Jefferson Davis Capture Site – Fitzgerald, Georgia - Atlas Obscura

Jefferson Davis Capture Site

Fitzgerald, Georgia

The site where Confederate president Jefferson Davis was defeated has been marked with a bust... that leaves that part out. 


Most people believe the American Civil War ended on April 9, 1865 when Confederate Army General Robert E. Lee surrendered to Union Army Commander Ulysses S. Grant at Appomattox Court House. In reality, the war did not officially end until one month later when fleeing Confederate President Jefferson Davis was captured by Union Troops at Irwinville, Georgia.

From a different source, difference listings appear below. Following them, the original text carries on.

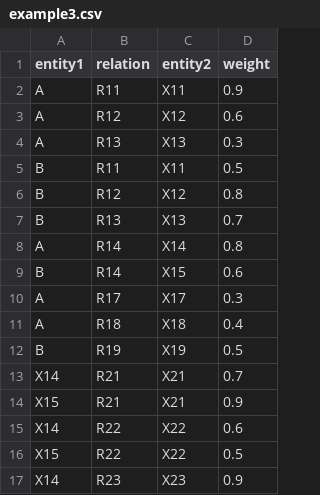
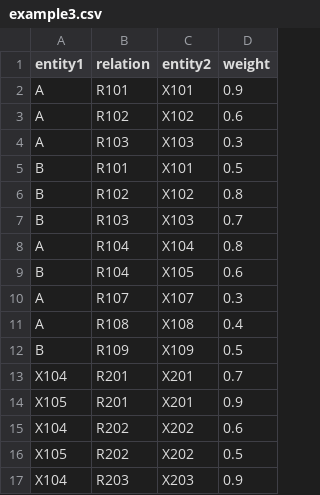
Before and after one commit to Fredreally6/Neo4j_neomodel, a CSV file: data/example3.csv, drawn as a sheet; only a part is shown; the diff covers the shown part only.

```diff
--- a/data/example3.csv
+++ b/data/example3.csv
@@ -1,17 +1,17 @@
 entity1,relation,entity2,weight
-A,R11,X11,0.9
-A,R12,X12,0.6
-A,R13,X13,0.3
-B,R11,X11,0.5
-B,R12,X12,0.8
-B,R13,X13,0.7
-A,R14,X14,0.8
-B,R14,X15,0.6
-A,R17,X17,0.3
-A,R18,X18,0.4
-B,R19,X19,0.5
-X14,R21,X21,0.7
-X15,R21,X21,0.9
-X14,R22,X22,0.6
-X15,R22,X22,0.5
-X14,R23,X23,0.9
+A,R101,X101,0.9
+A,R102,X102,0.6
+A,R103,X103,0.3
+B,R101,X101,0.5
+B,R102,X102,0.8
+B,R103,X103,0.7
+A,R104,X104,0.8
+B,R104,X105,0.6
+A,R107,X107,0.3
+A,R108,X108,0.4
+B,R109,X109,0.5
+X104,R201,X201,0.7
+X105,R201,X201,0.9
+X104,R202,X202,0.6
+X105,R202,X202,0.5
+X104,R203,X203,0.9
```
Also changed, not shown: 45 edited cells elsewhere in this file, data/example2.csv, 6 other files.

After Lee’s surrender, speculative plans were developed for Davis and his cabinet to flee further south where Confederate leaders would regroup and continue the struggle until better surrender terms could be secured from the Union. President Davis however, met with his Confederate Cabinet for the last time on May 5, 1865, in Washington, Georgia and officially dissolved the Confederate government. In the predawn hours of May 10, near the tiny village of Irwinville in southern Georgia, Federal cavalry found Davis and his party.

Davis was surrounded by two independent groups of Union Calvary, who unaware of each others’ identity, began firing at one another and accidentally killed two soldiers. It was raining at the time, and Davis was wearing a shawl to keep his head dry, which gave birth to the rumor that he was trying to disguise himself in women’s clothes. Davis was eventually charged with treason. He spent two years in prison before being released without a trial and given amnesty. Davis died in 1889 after writing about his capture in The Rise and Fall of the Confederate Government.

In 1939 in the midst of the Great Depression, the Works Progress Administration completed work on the Jefferson Davis Memorial Museum and Park in Irwinville, Georgia, which features Civil war weapons, uniforms, artifacts and exhibits about Davis and the Confederacy. The park features a granite monument with a bust of Davis that is located on the exact spot of his capture. It’s an interesting monument when one considers it commemorates Davis’ failed rebellion against the United States Government.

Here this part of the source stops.